* INSTRUCTIONS TO FOLLOW *
Among the lines of the material below, count those with the string "center". Give the number alone.

Start of DATA IN THIS EXERCISE

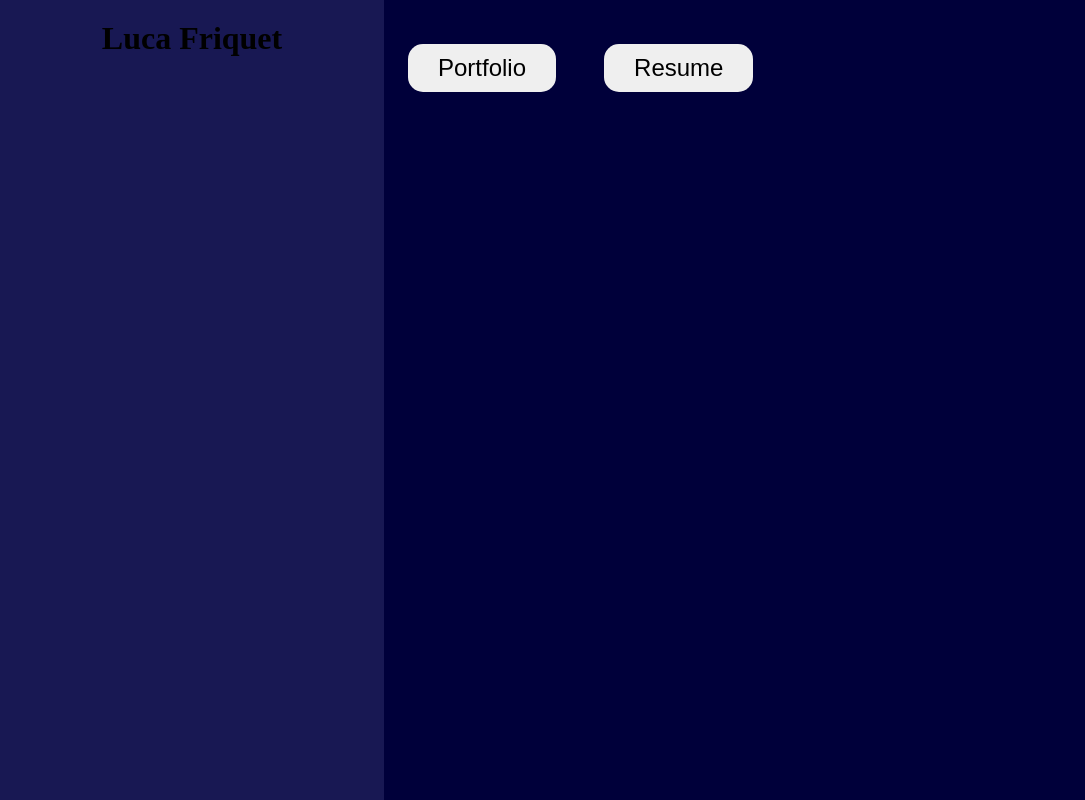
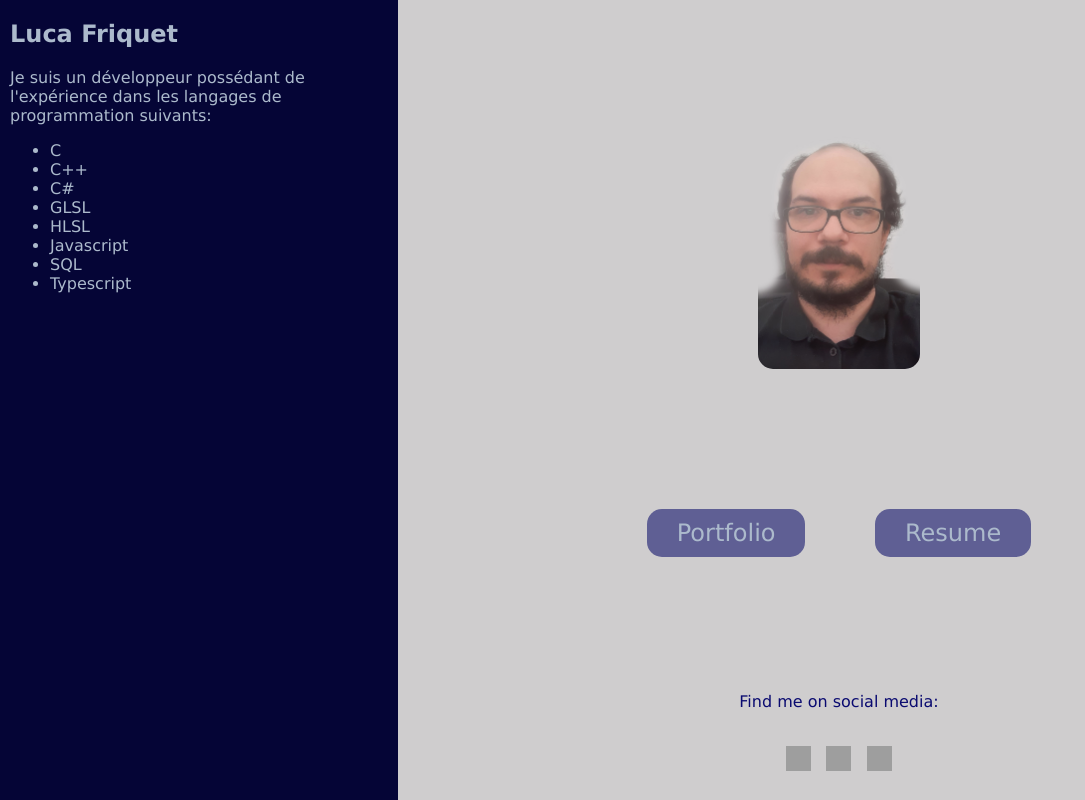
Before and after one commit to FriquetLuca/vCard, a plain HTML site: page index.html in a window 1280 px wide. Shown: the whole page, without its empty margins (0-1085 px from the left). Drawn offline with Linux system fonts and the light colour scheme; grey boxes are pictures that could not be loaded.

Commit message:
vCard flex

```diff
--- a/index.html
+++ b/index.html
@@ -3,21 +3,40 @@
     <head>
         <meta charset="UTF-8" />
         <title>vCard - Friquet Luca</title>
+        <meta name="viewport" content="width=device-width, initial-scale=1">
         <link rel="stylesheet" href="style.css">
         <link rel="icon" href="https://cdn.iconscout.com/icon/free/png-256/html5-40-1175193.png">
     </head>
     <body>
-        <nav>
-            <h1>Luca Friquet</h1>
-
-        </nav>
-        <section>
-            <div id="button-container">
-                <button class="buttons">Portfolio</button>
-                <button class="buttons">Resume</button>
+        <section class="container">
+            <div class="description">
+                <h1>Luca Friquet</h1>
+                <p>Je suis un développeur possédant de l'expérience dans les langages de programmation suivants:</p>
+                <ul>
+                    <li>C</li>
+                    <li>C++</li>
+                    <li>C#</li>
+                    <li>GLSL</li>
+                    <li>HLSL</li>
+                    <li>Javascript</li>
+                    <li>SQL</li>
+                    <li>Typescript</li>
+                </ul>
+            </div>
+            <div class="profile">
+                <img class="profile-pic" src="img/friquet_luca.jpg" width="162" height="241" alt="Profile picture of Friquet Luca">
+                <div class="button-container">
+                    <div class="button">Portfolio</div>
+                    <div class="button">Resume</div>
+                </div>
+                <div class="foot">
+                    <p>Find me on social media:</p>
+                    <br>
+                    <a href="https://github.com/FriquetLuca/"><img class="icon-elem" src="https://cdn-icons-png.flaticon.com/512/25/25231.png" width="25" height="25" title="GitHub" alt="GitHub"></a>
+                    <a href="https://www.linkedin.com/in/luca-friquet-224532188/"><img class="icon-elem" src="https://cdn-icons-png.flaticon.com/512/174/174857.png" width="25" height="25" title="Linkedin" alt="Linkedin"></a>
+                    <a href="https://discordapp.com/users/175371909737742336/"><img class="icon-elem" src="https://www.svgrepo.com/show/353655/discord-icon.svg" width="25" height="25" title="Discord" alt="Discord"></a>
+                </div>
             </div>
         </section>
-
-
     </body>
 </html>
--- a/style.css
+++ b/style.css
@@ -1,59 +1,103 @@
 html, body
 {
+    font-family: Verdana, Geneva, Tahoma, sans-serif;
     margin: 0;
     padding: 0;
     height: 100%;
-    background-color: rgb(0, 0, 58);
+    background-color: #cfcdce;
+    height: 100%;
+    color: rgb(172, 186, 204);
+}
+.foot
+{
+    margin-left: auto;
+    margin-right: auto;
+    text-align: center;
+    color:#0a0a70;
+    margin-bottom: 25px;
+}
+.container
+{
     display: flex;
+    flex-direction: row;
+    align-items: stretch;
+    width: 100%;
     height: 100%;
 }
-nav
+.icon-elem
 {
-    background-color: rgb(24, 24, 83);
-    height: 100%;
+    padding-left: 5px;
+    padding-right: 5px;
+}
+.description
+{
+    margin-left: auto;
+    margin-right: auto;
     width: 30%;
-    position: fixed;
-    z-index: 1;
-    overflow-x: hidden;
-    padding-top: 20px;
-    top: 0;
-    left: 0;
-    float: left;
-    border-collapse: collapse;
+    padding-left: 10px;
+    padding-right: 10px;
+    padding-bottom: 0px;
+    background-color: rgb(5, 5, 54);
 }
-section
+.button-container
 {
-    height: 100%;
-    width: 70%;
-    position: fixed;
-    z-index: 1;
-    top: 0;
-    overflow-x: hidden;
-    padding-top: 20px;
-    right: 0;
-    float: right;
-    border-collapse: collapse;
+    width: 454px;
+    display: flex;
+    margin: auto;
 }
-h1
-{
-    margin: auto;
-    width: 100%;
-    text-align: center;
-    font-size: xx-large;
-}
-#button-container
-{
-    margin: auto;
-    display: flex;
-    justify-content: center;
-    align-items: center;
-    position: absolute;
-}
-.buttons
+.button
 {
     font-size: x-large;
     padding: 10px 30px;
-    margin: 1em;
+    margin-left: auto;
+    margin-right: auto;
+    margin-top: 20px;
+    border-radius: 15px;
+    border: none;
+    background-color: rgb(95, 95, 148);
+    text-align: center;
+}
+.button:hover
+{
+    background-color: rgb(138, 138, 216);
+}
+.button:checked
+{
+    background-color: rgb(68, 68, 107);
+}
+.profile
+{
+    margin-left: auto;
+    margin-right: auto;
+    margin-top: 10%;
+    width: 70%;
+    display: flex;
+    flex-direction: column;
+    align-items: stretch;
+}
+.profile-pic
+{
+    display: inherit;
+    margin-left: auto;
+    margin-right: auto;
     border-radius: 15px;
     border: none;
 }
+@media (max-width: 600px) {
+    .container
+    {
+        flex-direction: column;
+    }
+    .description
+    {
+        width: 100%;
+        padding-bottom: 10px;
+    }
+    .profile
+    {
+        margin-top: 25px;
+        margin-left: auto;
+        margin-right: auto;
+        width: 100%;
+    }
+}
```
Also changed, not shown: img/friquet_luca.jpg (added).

End of DATA IN THIS EXERCISE
Start of DATA IN THIS EXERCISE

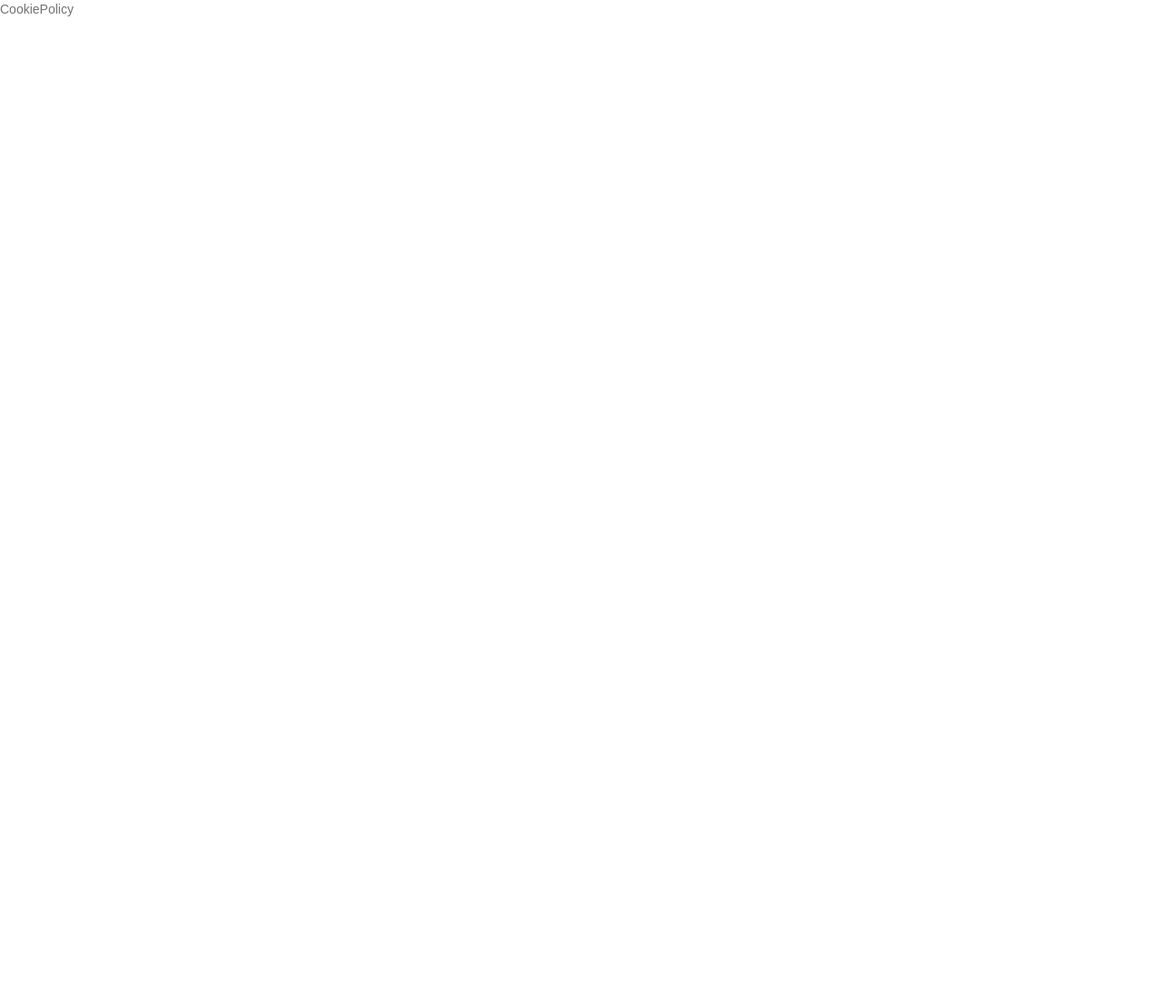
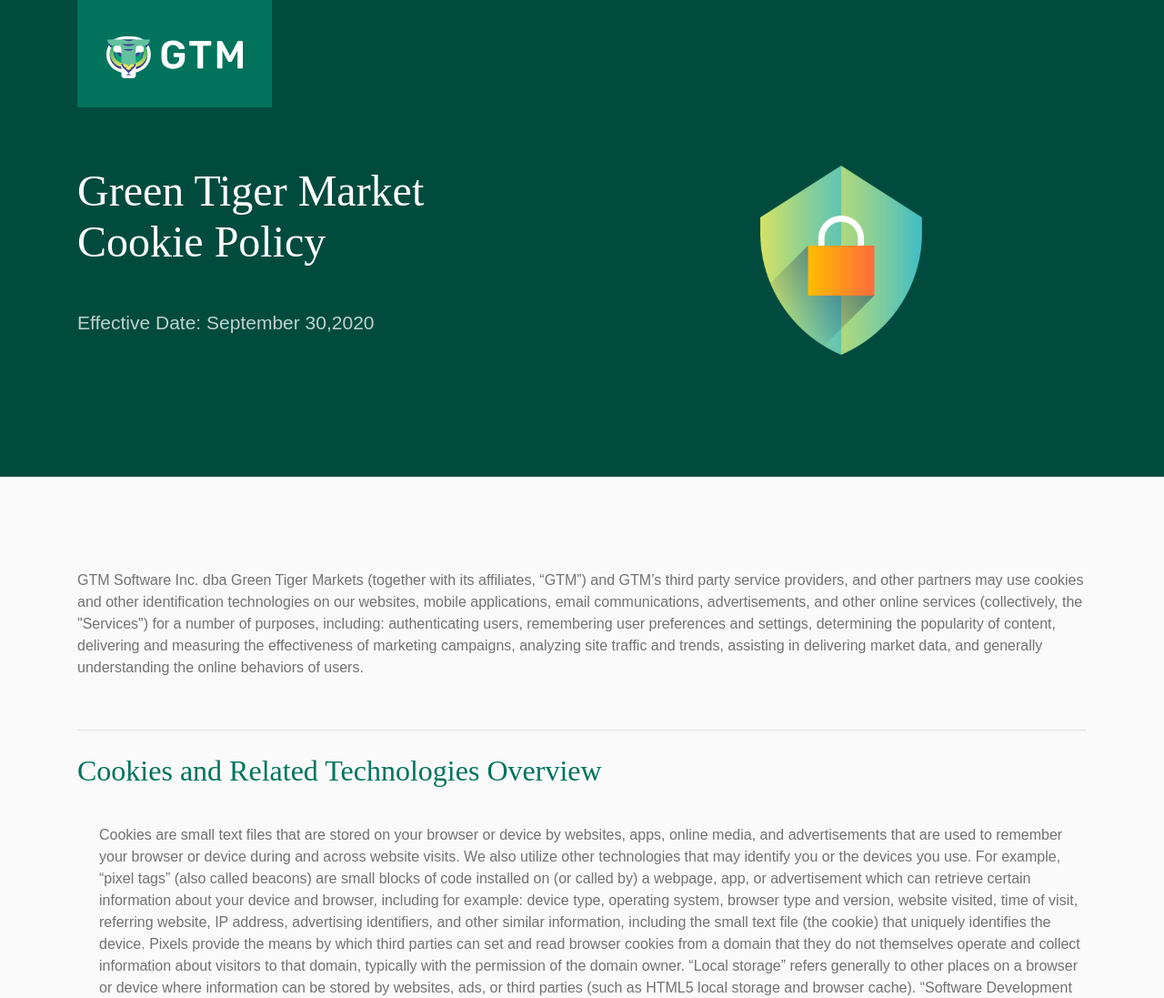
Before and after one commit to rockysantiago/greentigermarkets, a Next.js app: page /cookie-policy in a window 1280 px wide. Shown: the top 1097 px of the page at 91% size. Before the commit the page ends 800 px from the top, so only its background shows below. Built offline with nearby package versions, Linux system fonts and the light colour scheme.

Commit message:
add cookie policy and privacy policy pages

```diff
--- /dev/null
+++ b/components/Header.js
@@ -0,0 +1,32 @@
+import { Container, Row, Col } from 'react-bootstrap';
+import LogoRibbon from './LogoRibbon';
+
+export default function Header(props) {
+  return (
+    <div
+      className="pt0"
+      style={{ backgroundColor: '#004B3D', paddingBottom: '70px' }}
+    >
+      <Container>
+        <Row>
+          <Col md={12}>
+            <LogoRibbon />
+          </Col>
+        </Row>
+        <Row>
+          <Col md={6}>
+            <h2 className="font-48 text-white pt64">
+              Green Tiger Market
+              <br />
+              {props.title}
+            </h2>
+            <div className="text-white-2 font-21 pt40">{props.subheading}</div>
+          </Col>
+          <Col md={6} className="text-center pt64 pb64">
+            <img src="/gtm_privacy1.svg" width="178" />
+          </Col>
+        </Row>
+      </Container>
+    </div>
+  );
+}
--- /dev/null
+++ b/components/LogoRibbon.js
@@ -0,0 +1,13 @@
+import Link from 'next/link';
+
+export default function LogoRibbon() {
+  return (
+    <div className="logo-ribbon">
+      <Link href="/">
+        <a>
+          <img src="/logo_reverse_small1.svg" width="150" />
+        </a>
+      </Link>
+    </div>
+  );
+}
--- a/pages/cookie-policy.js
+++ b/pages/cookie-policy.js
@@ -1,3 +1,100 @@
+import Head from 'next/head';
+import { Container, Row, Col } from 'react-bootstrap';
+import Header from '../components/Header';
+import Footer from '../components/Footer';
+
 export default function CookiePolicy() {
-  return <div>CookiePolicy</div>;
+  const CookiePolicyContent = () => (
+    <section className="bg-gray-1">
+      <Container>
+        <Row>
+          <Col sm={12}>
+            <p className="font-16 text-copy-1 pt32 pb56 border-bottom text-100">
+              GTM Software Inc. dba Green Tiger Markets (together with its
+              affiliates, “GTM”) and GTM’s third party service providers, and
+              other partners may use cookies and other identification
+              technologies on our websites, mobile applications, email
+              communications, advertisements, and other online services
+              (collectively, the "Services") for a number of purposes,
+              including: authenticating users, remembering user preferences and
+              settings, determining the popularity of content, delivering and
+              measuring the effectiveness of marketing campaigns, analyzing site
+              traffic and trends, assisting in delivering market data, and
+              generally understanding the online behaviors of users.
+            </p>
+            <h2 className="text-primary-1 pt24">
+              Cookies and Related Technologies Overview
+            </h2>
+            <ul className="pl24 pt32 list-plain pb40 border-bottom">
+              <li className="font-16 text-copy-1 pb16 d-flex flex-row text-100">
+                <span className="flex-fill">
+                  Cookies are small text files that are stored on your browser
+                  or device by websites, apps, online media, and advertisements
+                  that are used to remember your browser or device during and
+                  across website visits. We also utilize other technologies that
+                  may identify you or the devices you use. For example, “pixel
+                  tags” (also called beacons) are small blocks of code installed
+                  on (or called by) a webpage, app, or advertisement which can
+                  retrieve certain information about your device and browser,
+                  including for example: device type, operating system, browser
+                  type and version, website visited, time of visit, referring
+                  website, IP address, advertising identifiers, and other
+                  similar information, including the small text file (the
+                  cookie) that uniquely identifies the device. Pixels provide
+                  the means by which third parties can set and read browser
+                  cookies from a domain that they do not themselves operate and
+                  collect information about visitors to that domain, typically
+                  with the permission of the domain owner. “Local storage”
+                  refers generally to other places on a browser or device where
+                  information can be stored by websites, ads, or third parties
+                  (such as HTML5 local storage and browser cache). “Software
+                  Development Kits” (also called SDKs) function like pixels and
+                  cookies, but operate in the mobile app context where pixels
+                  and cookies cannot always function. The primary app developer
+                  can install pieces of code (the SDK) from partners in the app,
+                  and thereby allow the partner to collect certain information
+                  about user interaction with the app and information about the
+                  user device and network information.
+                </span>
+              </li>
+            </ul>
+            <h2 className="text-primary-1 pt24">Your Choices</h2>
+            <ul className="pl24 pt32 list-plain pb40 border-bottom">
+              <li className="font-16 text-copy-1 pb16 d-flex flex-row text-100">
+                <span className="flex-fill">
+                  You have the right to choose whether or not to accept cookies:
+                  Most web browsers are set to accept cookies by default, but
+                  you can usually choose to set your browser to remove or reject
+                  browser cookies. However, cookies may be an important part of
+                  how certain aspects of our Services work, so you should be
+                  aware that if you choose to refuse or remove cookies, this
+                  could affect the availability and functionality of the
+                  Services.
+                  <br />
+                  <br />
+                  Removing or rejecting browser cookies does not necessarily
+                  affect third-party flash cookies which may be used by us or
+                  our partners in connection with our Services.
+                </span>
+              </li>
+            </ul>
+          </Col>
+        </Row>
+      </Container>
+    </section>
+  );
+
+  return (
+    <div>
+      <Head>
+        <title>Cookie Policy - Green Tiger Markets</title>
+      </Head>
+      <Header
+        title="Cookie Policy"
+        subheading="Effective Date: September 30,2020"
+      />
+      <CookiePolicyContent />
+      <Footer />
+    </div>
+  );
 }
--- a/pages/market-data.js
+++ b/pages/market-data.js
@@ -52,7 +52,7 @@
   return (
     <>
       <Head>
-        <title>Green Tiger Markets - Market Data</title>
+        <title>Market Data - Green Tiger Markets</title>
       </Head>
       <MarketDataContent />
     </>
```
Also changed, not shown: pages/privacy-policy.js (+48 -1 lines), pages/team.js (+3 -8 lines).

End of DATA IN THIS EXERCISE
Start of DATA IN THIS EXERCISE

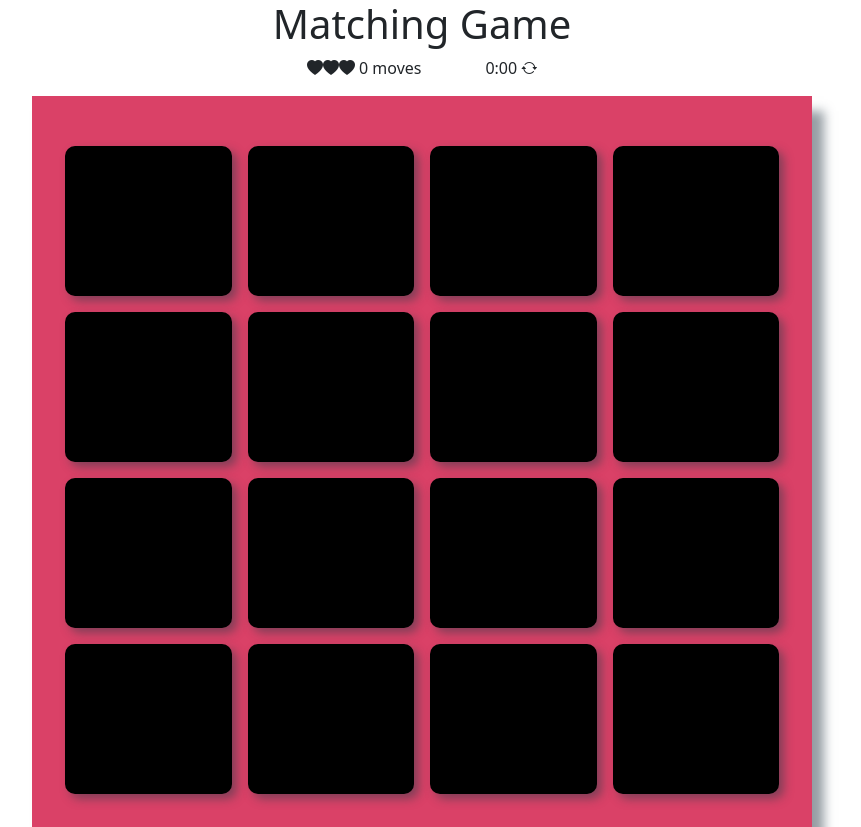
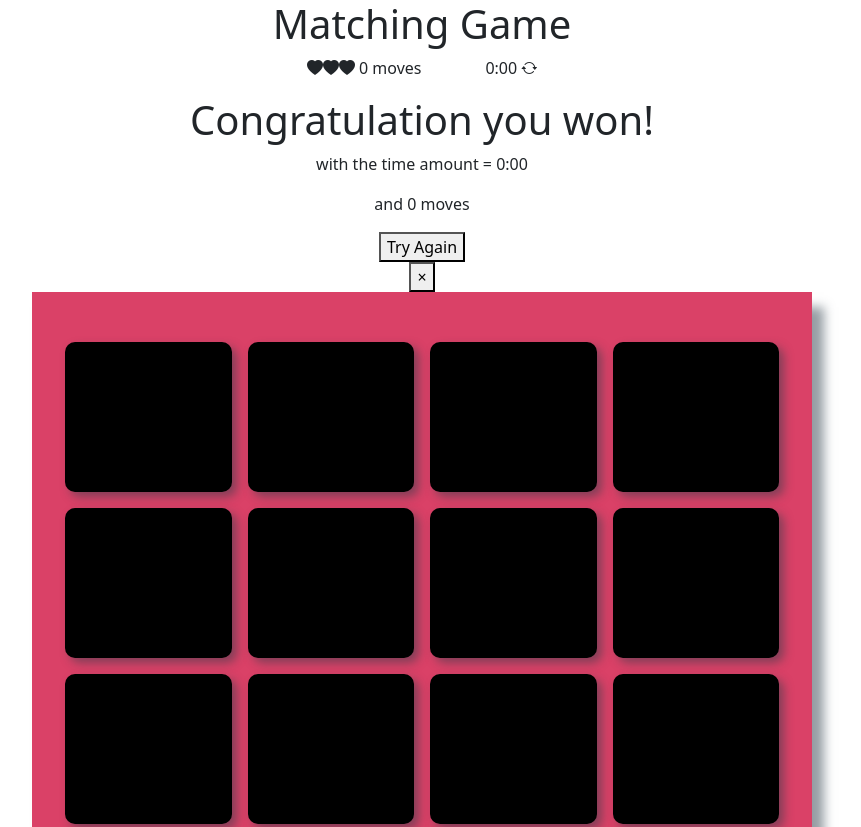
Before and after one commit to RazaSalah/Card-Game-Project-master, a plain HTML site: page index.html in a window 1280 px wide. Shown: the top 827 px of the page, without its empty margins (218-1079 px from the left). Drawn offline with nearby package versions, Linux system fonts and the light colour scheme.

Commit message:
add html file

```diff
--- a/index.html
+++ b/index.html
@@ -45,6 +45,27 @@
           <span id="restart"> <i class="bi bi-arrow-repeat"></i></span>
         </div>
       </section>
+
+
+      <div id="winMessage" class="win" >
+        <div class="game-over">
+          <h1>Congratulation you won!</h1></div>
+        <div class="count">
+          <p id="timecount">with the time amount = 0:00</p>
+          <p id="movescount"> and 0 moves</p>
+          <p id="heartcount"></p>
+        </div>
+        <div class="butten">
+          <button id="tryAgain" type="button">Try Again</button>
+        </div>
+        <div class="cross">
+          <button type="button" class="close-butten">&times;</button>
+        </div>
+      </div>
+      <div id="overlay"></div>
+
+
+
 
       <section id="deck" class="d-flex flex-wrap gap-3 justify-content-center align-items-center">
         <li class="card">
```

End of DATA IN THIS EXERCISE

* RESULT FOR THIS TASK *
7